The table is pristine for the moment. I was talking to Nigel about this when he was here for lunch. I said, “How do we take care of it?” He said, “You have to use it. The first few rings on the wood, he said, will be painful to see, but you’ll get used to it. Then one day, maybe 20 years now, you’ll look back and you’ll see that mark, and that mark. And you’ll remember everything.”
January 29, 2014
Harriet is (sort of) beginning to learn how to read, and as Harriet balks at any activity that is remotely challenging or involves learning by rote, I have to tread very carefully in my exuberance for her acquiring literacy.
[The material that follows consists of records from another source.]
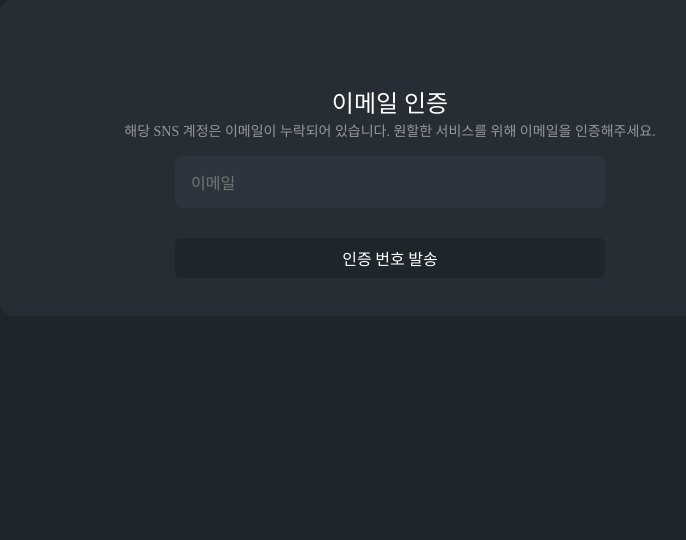
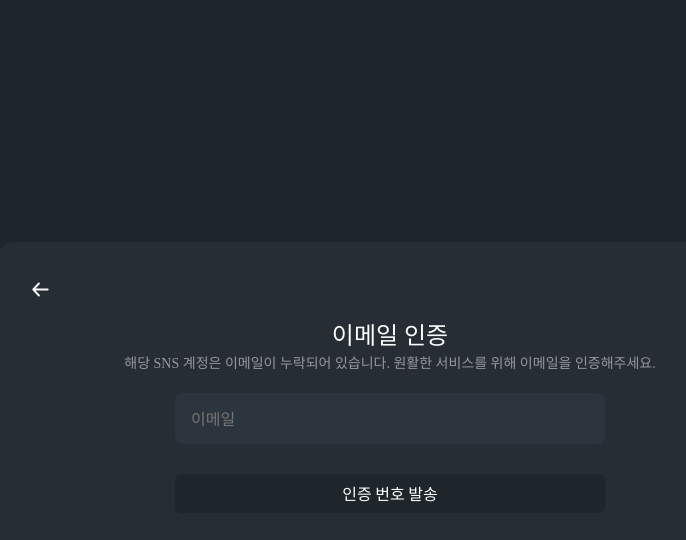
Before and after one commit to KnowledgeForum/forum-front, a React (Vite) app: page /email/verify in a window 1280 px wide. Shown: the top 540 px of the page, without its empty margins (250-936 px from the left). Built offline with nearby package versions, Linux system fonts and the light colour scheme.

Commit message:
이메일 인증 컴포넌트
1. text, input, button 컴포넌트

```diff
--- /dev/null
+++ b/src/components/EnterInformation/EnterInformation.module.scss
@@ -0,0 +1,44 @@
+.contents {
+  width: 45.3125rem;
+  height: 11.9375rem;
+  display: flex;
+  flex-direction: column;
+  justify-content: center;
+  align-items: center;
+  margin-top: 1.25rem;
+
+  .title {
+    font-size: 1.5rem;
+    font-weight: bold;
+    margin-bottom: 0.3125rem;
+  }
+
+  .description {
+    font-size: 0.875rem;
+    color: #97989d;
+  }
+
+  .input {
+    width: 26.875rem;
+    height: 3.25rem;
+    margin-top: 1.25rem;
+    gap: 0.625rem;
+    border-radius: 0.5rem;
+    background-color: #2c353d;
+    display: flex;
+    align-items: center;
+    padding-left: 1rem;
+  }
+
+  .button {
+    width: 26.875rem;
+    height: 2.5rem;
+    margin-top: 1.875rem;
+    gap: 0.625rem;
+    border-radius: 0.375rem;
+    background-color: #1e252b;
+    display: flex;
+    align-items: center;
+    justify-content: center;
+  }
+}
--- /dev/null
+++ b/src/components/EnterInformation/EnterInformation.tsx
@@ -0,0 +1,36 @@
+import classes from "./EnterInformation.module.scss";
+
+type EnterInformationProps = {
+  title: string;
+  description: string;
+  placeholder: string;
+  buttonText: string;
+  inputType: string;
+  onButtonClick: () => void;
+};
+
+const EnterInformation = ({
+  title,
+  description,
+  placeholder,
+  buttonText,
+  inputType,
+  onButtonClick,
+}: EnterInformationProps) => {
+  return (
+    <div className={classes.contents}>
+      <div className={classes.title}>{title}</div>
+      <div className={classes.description}>{description}</div>
+
+      <div className={classes.input}>
+        <input type={inputType} placeholder={placeholder}></input>
+      </div>
+
+      <button onClick={onButtonClick} className={classes.button}>
+        {buttonText}
+      </button>
+    </div>
+  );
+};
+
+export default EnterInformation;
--- a/src/layouts/EmailVerify/EmailVerifyLayout.module.scss
+++ b/src/layouts/EmailVerify/EmailVerifyLayout.module.scss
@@ -1,45 +1,17 @@
+.container {
+  display: flex;
+  justify-content: center;
+  align-items: center;
+  height: 100vh;
+
   .layout {
     width: 49.0625rem;
     height: 19.75rem;
     border-radius: 1rem;
     gap: $border-radius;
     background-color: $background-light-color;
-  padding: 5.625rem 1.875rem 2.1875rem 1.875rem;
+    padding: 2.1875rem 1.875rem;
     text-align: center;
     margin: auto;
-
-  .input {
-    width: 26.875rem;
-    height: 3.25rem;
-    margin: 0.9375rem auto;
-    gap: 0.625rem;
-    border-radius: 0.5rem;
-    background-color: #2c353d;
-    display: flex;
-    align-items: center;
-    padding-left: 1rem;
-  }
-
-  .button {
-    width: 26.875rem;
-    height: 2.5rem;
-    margin: 0.9375rem auto;
-    gap: 0.625rem;
-    border-radius: 0.375rem;
-    background-color: #1e252b;
-    display: flex;
-    align-items: center;
-    justify-content: center;
   }
 }
-
-.title {
-  font-size: 1.5rem;
-  font-weight: bold;
-  margin-bottom: 5px;
-}
-
-.description {
-  font-size: 0.875rem;
-  color: #97989d;
-}
--- a/src/layouts/EmailVerify/EmailVerifyLayout.tsx
+++ b/src/layouts/EmailVerify/EmailVerifyLayout.tsx
@@ -1,46 +1,19 @@
-import { useNavigate } from "react-router-dom";
 import { Outlet } from "react-router-dom";
+import Vectersvg from "@/assets/Vector 17.svg";
 import classes from "./EmailVerifyLayout.module.scss";
 
-type EmailData = {
-  title: string;
-  description: string;
-  placeholder: string;
-  buttonText: string;
+type EmailVerifyLayoutProps = {
+  children: React.ReactNode;
 };
 
-type EmailVerifyLayoutProps = {
-  children?: React.ReactNode;
-  emailData: EmailData;
-};
-
-const EmailVerifyLayout = ({ children, emailData }: EmailVerifyLayoutProps) => {
-  const navigate = useNavigate();
-
-  const EmailVerifyClick = () => {
-    navigate("/email/verify/code"); // 경로로 이동
-  };
-
+const EmailVerifyLayout = ({ children }: EmailVerifyLayoutProps) => {
   return (
-    <div className={classes.layout}>
-      <div className={classes.top}>
-        <div className={classes.title}>{emailData.title}</div>
-        <div className={classes.description}>{emailData.description}</div>
+    <div className={classes.container}>
+      <div className={classes.layout}>
+        <img src={Vectersvg} alt="로고 이미지" width={25} height={25}></img>
+        <Outlet />
+        {children}
       </div>
-
-      <div className={classes.input}>
-        <input
-          type="email"
-          //value = {email}
-          placeholder={emailData.placeholder}
-        ></input>
-      </div>
-
-      <button onClick={EmailVerifyClick}>
-        <div className={classes.button}>{emailData.buttonText}</div>
-      </button>
-      {children}
-      <Outlet />
     </div>
   );
 };
--- /dev/null
+++ b/src/pages/EmailVerifyCode/EmailVerifyCode.tsx
@@ -0,0 +1,23 @@
+import EmailVerifyLayout from "@/layouts/EmailVerify/EmailVerifyLayout";
+import EnterInformation from "@/components/EnterInformation/EnterInformation";
+
+const EmailVerifyCode = () => {
+  const codeButtonClick = () => {
+    console.log();
+  };
+
+  return (
+    <EmailVerifyLayout>
+      <EnterInformation
+        title="인증 코드 입력"
+        description="“seungyong20@nver.com” 해당 이메일로 인증 코드를 발송하였습니다."
+        placeholder="인증번호"
+        buttonText="이메일 변경"
+        inputType="text"
+        onButtonClick={codeButtonClick}
+      />
+    </EmailVerifyLayout>
+  );
+};
+
+export default EmailVerifyCode;
--- a/src/pages/EmaillVerify/EmailVerify.tsx
+++ b/src/pages/EmaillVerify/EmailVerify.tsx
@@ -1,27 +1,21 @@
 import EmailVerifyLayout from "@/layouts/EmailVerify/EmailVerifyLayout";
-// import classes from "./EmailVerify.module.scss";
+import EnterInformation from "@/components/EnterInformation/EnterInformation";
 
 const EmailVerify = () => {
-  const emailData = {
-    title: "이메일 인증",
-    description: "해당 SNS 계정은 이메일이 누락되어 있습니다. 원할한 서비스를 위해 이메일을 인증해주세요.",
-    placeholder: "이메일",
-    buttonText: "인증 번호 발송",
+  const emailButtonClick = () => {
+    console.log();
   };
-  /*
-  const emailcodeData = {
-    title: "인증 코드 입력",
-    //description: {이메일} "해당 이메일로 인증 코드를 발송하였습니다.",
-    placeholder: "인증 번호",
-    buttonText: "이메일 변경",
-  }
-*/
+
   return (
-    <EmailVerifyLayout emailData={emailData}>
-      {/* <div className={classes.input}>
-        <input type="text" placeholder="인증 번호" />
-      </div>
-      <button className={classes.button}>이메일 변경</button>  */}
+    <EmailVerifyLayout>
+      <EnterInformation
+        title="이메일 인증"
+        description="해당 SNS 계정은 이메일이 누락되어 있습니다. 원활한 서비스를 위해 이메일을 인증해주세요."
+        placeholder="이메일"
+        buttonText="인증 번호 발송"
+        inputType="email"
+        onButtonClick={emailButtonClick}
+      />
     </EmailVerifyLayout>
   );
 };
```
Also changed, not shown: src/pages/EmaillVerify/EmailVerify.module.scss (+7 -34 lines), src/routes/router.tsx (+4 -5 lines), src/assets/Vector 17.svg (added). Lines whose indentation alone changed are shown as unchanged.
A book like Mamoko, by Aleksandra Mizielińska and Daniel Mizieliński, which I brought home from the library the other week, is a perfect reminder for both of us that books can be wonderful fun.
Think of Mamoko like Where’s Waldo, but for people who love stories. The book’s inside cover introduces us to a range of characters whose stories we will follow throughout the rest of the book in dynamic, busy, detailed, wordless illustrations. There are dramas experienced, mysteries to be solved, jokes shared, and something new discovered every time. You can pick a new character and “read” a new book in Mamoko over and over again, or else just pick peruse the illustrations for general entertainment. The stories in this book aren’t straightforward either, and we went back and forth a lot to try to understand what we missed, to figure out exactly what was going on. It was utterly engaging, the illustrations smart enough to make this very satisfying, and while we had lots of fun with this book together, it’s also nice to have a book that Harriet can “read” all by herself.
Another book by the same press and same authors is Maps, which was one of (too) many books I’ve picked up at Book City lately (sob). I’ve got such a thing for maps and atlases (my prized one is Atlas of Remote Islands, and I so want to get my hands on Infinite City by Rebecca Solnit), so I was excited to get a kids’ atlas. There is a world map, and about 50 others of individual countries. And as with Mamoko, the creators of this book know that story is what compels someone to open a book over and over again. And so each country’s map includes an image of a little boy and girl who might live there, and we learn their names, which is how these countries become more than just a shape on a page for young readers. And then we learn about that country’s wildlife, famous exports, cultural figures (fictional and otherwise), different cultures, national food and drink, industry and agriculture, all though adorable cartoon illustrations.
Pick a page, any page, and Maps will take you on a journey.